6) Be Forgiving.

If you have an entrepreneur that you’re close to, you’ve probably had quite a few phone calls that have gone unreturned. Probably even more text messages that have not received a reply. I know for myself, my friends sometimes don’t hear from me for weeks at a time, and it’s not because I don’t want to talk to them — it’s because I’m out here grinding to keep my damn lights on. My mind is always on the next big thing and I used to look at that as a burden. I later realized it was a blessing that I hadn’t yet learned how to utilize effectively. I’ll go on record and say entrepreneurs tend to be scatterbrains and have the worst possible time management skills. Those of us that are actually interested in changing have to put time and effort into prioritizing our thought patterns and our time. But many don’t acknowledge the fact that it’s our friends and family members that take the biggest hit sometimes. I know for me personally, I’m not always there like I would like, but I’m always there when I absolutely have to be. And if the people around me were not on board with my vision, and focused more on the fact that I seem to constantly disappoint them with my absence, things would be much more stressful overall.  Try to keep that in mind when dealing with your entrepreneur friends, they’ll more than likely appreciate you for it in the long run.
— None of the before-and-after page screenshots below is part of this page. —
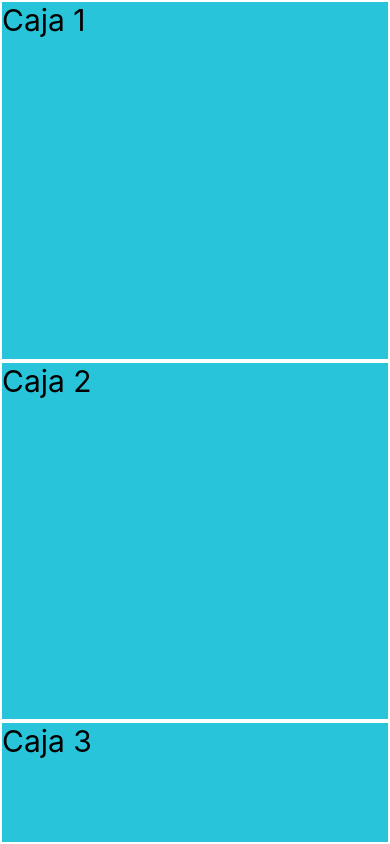
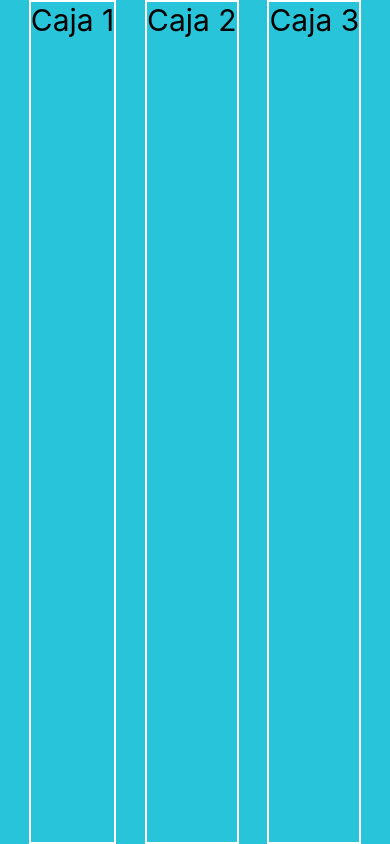
Before and after one commit to Cristaldo-Fiorela/React-Native-Udemy, a React Native app in the folder 02-PrimerProyecto/: screen / in a window 390 px wide. Built offline with nearby package versions, Linux system fonts and the light colour scheme.

Commit message:
practicando flex direction y justify content

```diff
--- a/02-PrimerProyecto/src/screens/FlexboxScreen.tsx
+++ b/02-PrimerProyecto/src/screens/FlexboxScreen.tsx
@@ -17,23 +17,28 @@ const styles = StyleSheet.create({
     container: {
         backgroundColor: '#28C4D9',
         flex: 1,
+        flexDirection: 'row',
+        // justifyContent: 'flex-end',
+        // justifyContent: 'center',
+        // justifyContent: 'space-around',
+        justifyContent: 'space-evenly',
     },
     caja1: {
         borderWidth: 2,
         borderColor: 'white',
         fontSize: 30,
-        flex: 3, // 3 + 2 + 1 = 6 <= DE ESTE TOTAL TOMO 3 UNIDADES o 1/3
+        // flex: 3, // 3 + 2 + 1 = 6 <= DE ESTE TOTAL TOMO 3 UNIDADES o 1/3
     },
     caja2: {
         borderWidth: 2,
         borderColor: 'white',
         fontSize: 30,
-        flex: 3,
+        // flex: 3,
     },
     caja3: {
         borderWidth: 2,
         borderColor: 'white',
         fontSize: 30,
-        flex: 1,
+        // flex: 1,
     },
 });
```
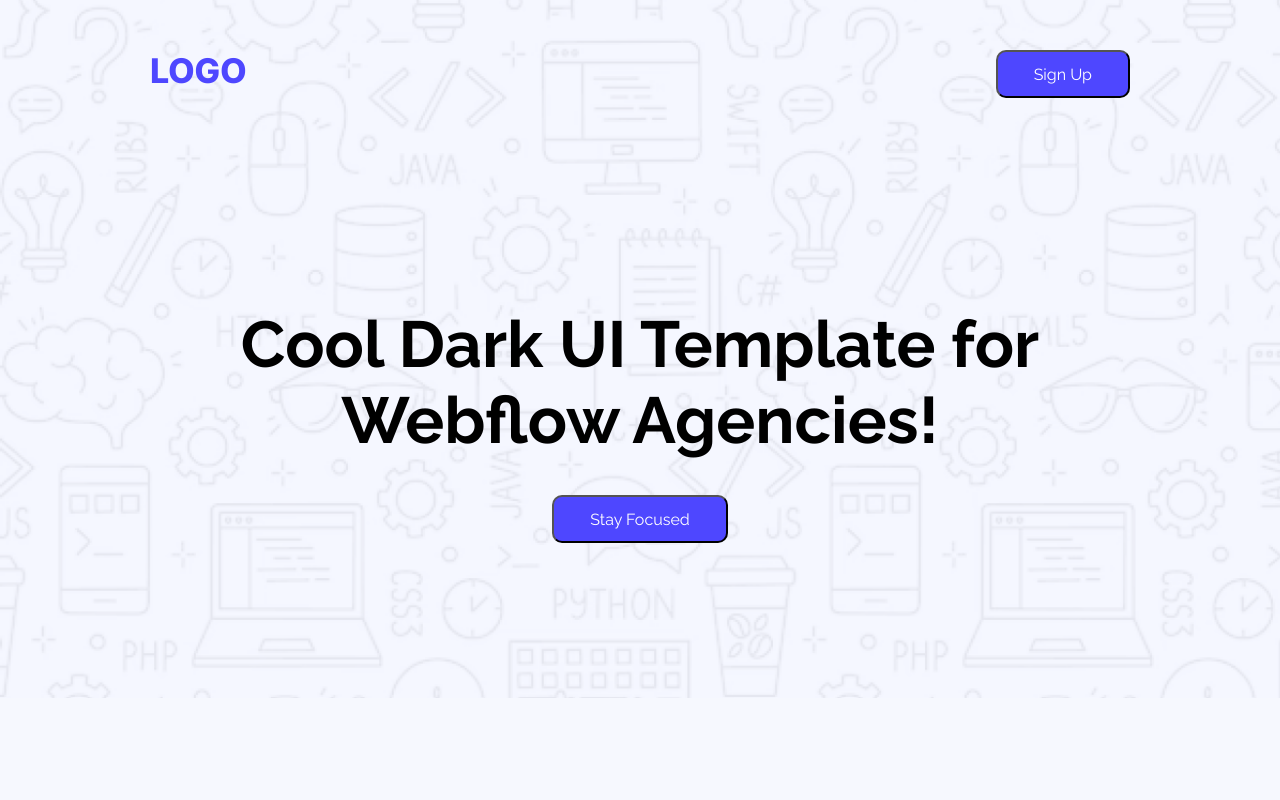
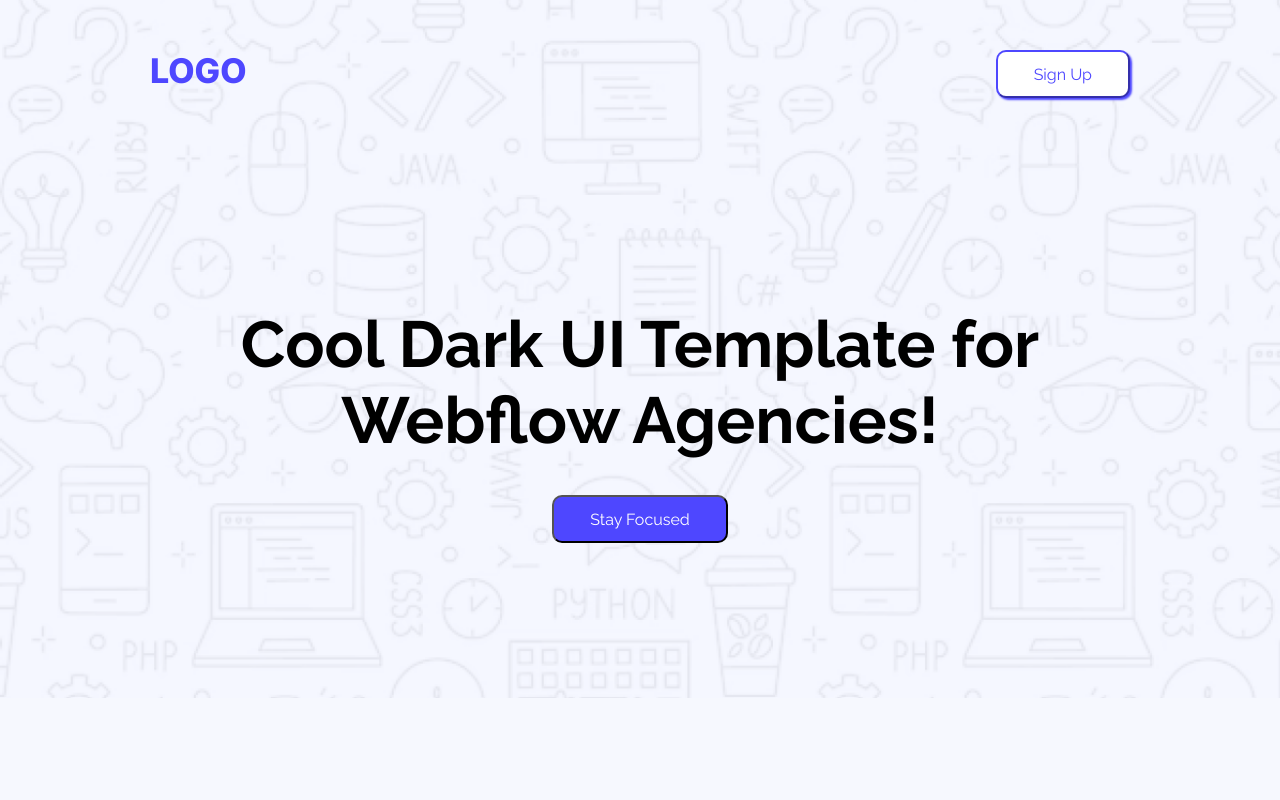
Before and after one commit to rahatul-007/B12A01-landing-launchpad, a plain HTML site: page index.html in a window 1280 px wide. In both pictures the pointer is over the button "Sign Up". Shown: the top 800 px of the page. Drawn offline with Linux system fonts and the light colour scheme.

Commit message:
hover effect

```diff
--- a/styles/assignment.css
+++ b/styles/assignment.css
@@ -285,3 +285,10 @@ main textarea{
     color: #8987A1;
 
 }
+/* hover */
+button:hover{
+    background-color: #FFFFFF;
+    color: #4E47FF;
+    border-color: #4E47FF;
+    box-shadow: 2px 2px 2px #4E47FF;
+}
```
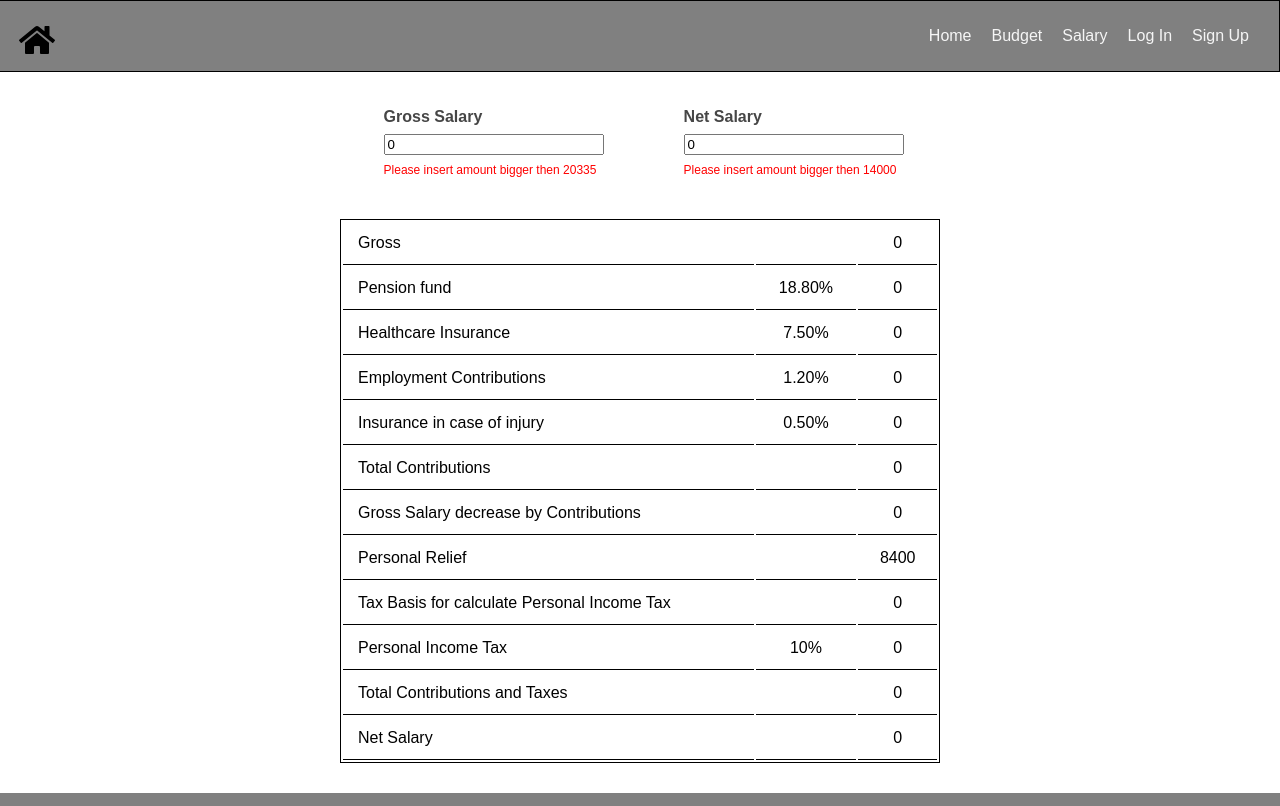
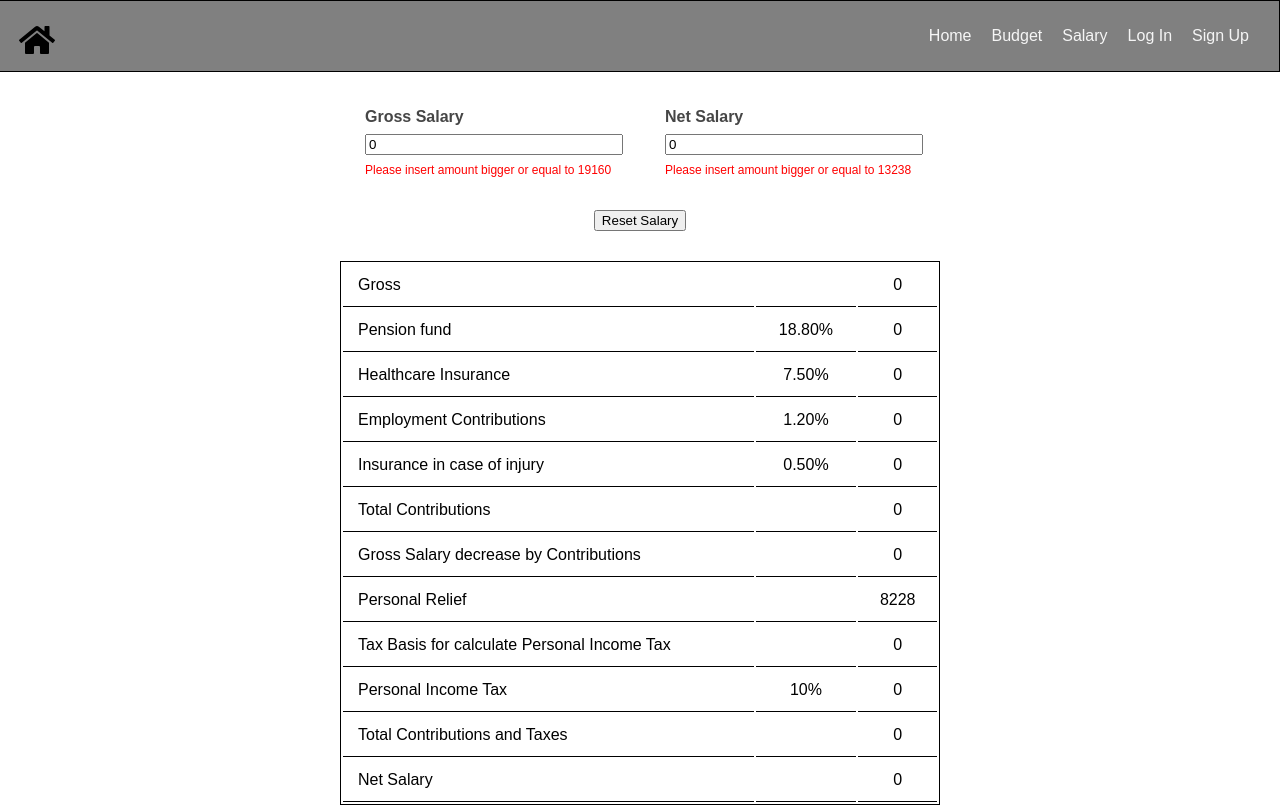
Before and after one commit to dario888/finace-app, a React (Create React App) app in the folder client/: page /salary in a window 1280 px wide. Shown: the top 806 px of the page. Built offline with nearby package versions, Linux system fonts and the light colour scheme.

Commit message:
Salary 2

```diff
--- a/client/src/App.css
+++ b/client/src/App.css
@@ -312,21 +312,30 @@ label {
 
 }
 
-.inputSlalary{
+.inputSalary{
   width: 600px;
-  margin-bottom: 30px;
+  margin-bottom: 20px;
   display: flex;
   justify-content: space-around;
 }
 
-.inputSlalary input{
+.inputSalary div{
+  width: 250px;
+  height: 90px;
+}
+
+.inputSalary input{
   width: 100%;
 }
 
-.inputSlalary p {
+.inputSalary p {
   color: red;
   margin-top: 8px;
   font-size: 12px;
+}
+
+.salaryClear{
+margin-bottom: 30px;
 }
 
 .tblSalary{
--- a/client/src/components/budget-salary/Budget.tsx
+++ b/client/src/components/budget-salary/Budget.tsx
@@ -88,6 +88,7 @@ const Budget = () => {
     }
 
     const clearItems = () => setExpenses([]);
+    const resetBudget = () => setBudget(0);
 
 
 
@@ -104,6 +105,9 @@ const Budget = () => {
                         <input type="number" value={budget.toString()} onChange={setBudgetHendler}
                         className="inputForms" id="bgtInp" required/>
                     </div>
+                    <button type="submit" onClick={resetBudget} className="btnForm" id="budgetSubmit">
+                        Reset Budget
+                    </button>
                     <button type="submit" className="btnForm" id="budgetSubmit">
                         Add Budget
                     </button>
@@ -112,7 +116,8 @@ const Budget = () => {
                     <h3>Expenses</h3>
                     <div className="formGroup">
                         <input type="text" value={expensesName} onChange={setExpensesHendler}
-                        className="inputForms" id="expInp" maxLength={13} required/>
+                        className="inputForms" id="expInp" maxLength={13} required
+                        placeholder="Expense Name"/>
                     </div>
                     <h3>Amount</h3>
                     <div className="formGroup">
--- a/client/src/components/budget-salary/Salary.tsx
+++ b/client/src/components/budget-salary/Salary.tsx
@@ -6,11 +6,13 @@ import React, {useState, useEffect, ChangeEvent} from 'react'
 
 const Salary = () => {
 
-    let [grossSalary, setGrossSalary] = useState(0)
+    const [inputGross, setInputGross] = useState(0)
+    const [grossSalary, setGrossSalary] = useState(0)
     const [netSalary, setNetSalary] = useState(0)
+    const [calcNetAmount, setCalcNetAmount] = useState(0)
 
-    const grossMin = 20335;
-    const netMin = 14000;
+    const grossMin = 19159;
+    const netMin = 13238;
 
     const pensionFund = 0.188;
     const healthcareIns = 0.075;
@@ -18,52 +20,84 @@ const Salary = () => {
     const injuryInsurance = 0.005;
     const totalContributions = Math.round(grossSalary * (pensionFund + healthcareIns + employmentContributions + injuryInsurance));
     const grossDecreaseByContributions = grossSalary - totalContributions;
-    const personalRelief = 8400;
-    const taxBasisPersonalIncomeTax = grossDecreaseByContributions - (grossSalary > grossMin ? personalRelief : 0);
-    const personalIncomeTax = parseInt((taxBasisPersonalIncomeTax * 0.1).toFixed());
+    const personalRelief = 8228;
+    const taxBasisPersonalIncomeTax = grossDecreaseByContributions - (grossSalary >= grossMin ? personalRelief : 0);
+    const personalIncomeTax = Math.round(taxBasisPersonalIncomeTax * 0.1);
     const totalContributionsAndTaxes = totalContributions + personalIncomeTax;
 
+    // netToGross = grossSalary
+    const netToGross = calcNetAmount >= netMin
+    ? Math.round( (calcNetAmount + (calcNetAmount-8228) / 0.9 * 0.1) / 0.72 )
+    : 0
 
+    const displayGross = inputGross > grossMin ? inputGross : 0
+    // console.log(displayGross)
 
+    //Calculating salary from Gross to Net
     useEffect(()=>{
         setNetSalary(grossSalary - totalContributionsAndTaxes)
         // eslint-disable-next-line
-    },[totalContributionsAndTaxes, grossSalary])
+    },[grossSalary, totalContributionsAndTaxes])
 
-    const changeGrossHendler = (e: ChangeEvent<HTMLInputElement>) =>  !e.target.value
-    ? setGrossSalary(0) : setGrossSalary(parseInt( e.target.value))
+    //inputGross = grossSalary
+    useEffect(()=>{
+        setGrossSalary(displayGross)
+        // eslint-disable-next-line
+    },[displayGross])
+
+    //Calculating from Net to Gross
+    useEffect(()=>{
+        setGrossSalary(netToGross)
+        // eslint-disable-next-line
+    },[netToGross])
 
 
-    const changeNetHendler = (e: ChangeEvent<HTMLInputElement>) =>
-    setNetSalary(parseInt(e.target.value) )
+    const changeGrossHendler = (e: ChangeEvent<HTMLInputElement>) => !e.target.value
+     ? setInputGross(0) : setInputGross( parseInt(e.target.value) )
 
 
+    const changeNetHendler = (e: ChangeEvent<HTMLInputElement>) => !e.target.value
+    ? setCalcNetAmount(0) : setCalcNetAmount(parseInt(e.target.value) )
 
-    //console.log(grossSalary)
+    const clickResetHendler = () => {
+        setGrossSalary(0)
+        setNetSalary(0)
+        setCalcNetAmount(0)
+        setInputGross(0)
+    }
+
+    // netToGross.toString() ||  netToGross ||
     return (
         <div className="containerSalary">
-            <div className="inputSlalary">
+            <div className="inputSalary">
                 <div>
                     <label>Gross Salary</label>
-                    <input type="number" value={grossSalary.toString()} onChange={changeGrossHendler}/>
+                    <input type="number"
+                    value={ inputGross ? inputGross.toString() : grossSalary.toString()  }
+                    onChange={changeGrossHendler}/>
                     {
-                        grossSalary < grossMin && <p>Please insert amount bigger then 20335</p>
+                        grossSalary < grossMin && <p>Please insert amount bigger or equal to 19160</p>
                     }
                 </div>
                 <div>
                     <label>Net Salary</label>
-                    <input type="number" value={netSalary.toString()} onChange={changeNetHendler}/>
+                    <input type="number" value={calcNetAmount ? calcNetAmount.toString() : netSalary.toString()} onChange={changeNetHendler}/>
                     {
-                        netSalary < netMin && <p>Please insert amount bigger then 14000</p>
+                        netSalary < netMin ? <p>Please insert amount bigger or equal to 13238</p>
+                        :  null
                     }
                 </div>
+
+            </div>
+            <div>
+                <button className="salaryClear" onClick={clickResetHendler}>Reset Salary</button>
             </div>
             <table className="tblSalary">
                 <tbody>
                 <tr>
                     <td align="left">Gross</td>
                     <td></td>
-                    <td>{grossSalary}</td>
+                    <td>{ grossSalary }</td>
                 </tr>
                 <tr>
                     <td align="left">Pension fund</td>
@@ -98,7 +132,7 @@ const Salary = () => {
                 <tr>
                     <td align="left">Personal Relief</td>
                     <td></td>
-                    <td>8400</td>
+                    <td>8228</td>
                 </tr>
                 <tr>
                     <td align="left">Tax Basis for calculate Personal Income Tax</td>
```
Sorry. Too Soon. But you get the point.


7) Do Not Expect or Ask for “The Hook Up”.

Pay Up! This may not be free but its the most important.  Entrepreneurs need monetary support to stay in business. If you find value in the service or product when its free, you should find value in the product or service when its time to pay.  How many times have you went to Saks, Neimans, Nordstrom, and asked for a discount for that Louis Vuitton Bag, Gucci Belt, Hermes Scarf…. F**k’in never. So why do it to a small business owner who more than likely is living from sale to sale?  Just stop it. Instead of purchasing the newest pair of $250 pair of Jordan’s or $900 Buscemi sneakers, try spending it with your friend or local small business– you know someone who’s actually going to call you back. Someone who actually knows your name. I can almost promise the big brands only know you by the last 4 digits on your credit card and the security number on the back.


What other ways can you continue to support Black business and increase the longevity of the black dollar?  Once a day I make it a point to spend money at a black establishment rather a restaurant, a food truck, clothing boutique, even just a car wash. What do you do to make a difference? Please comment and share below. Oh and be sure to check our business directory here for locally owned business!





Keith Griffin II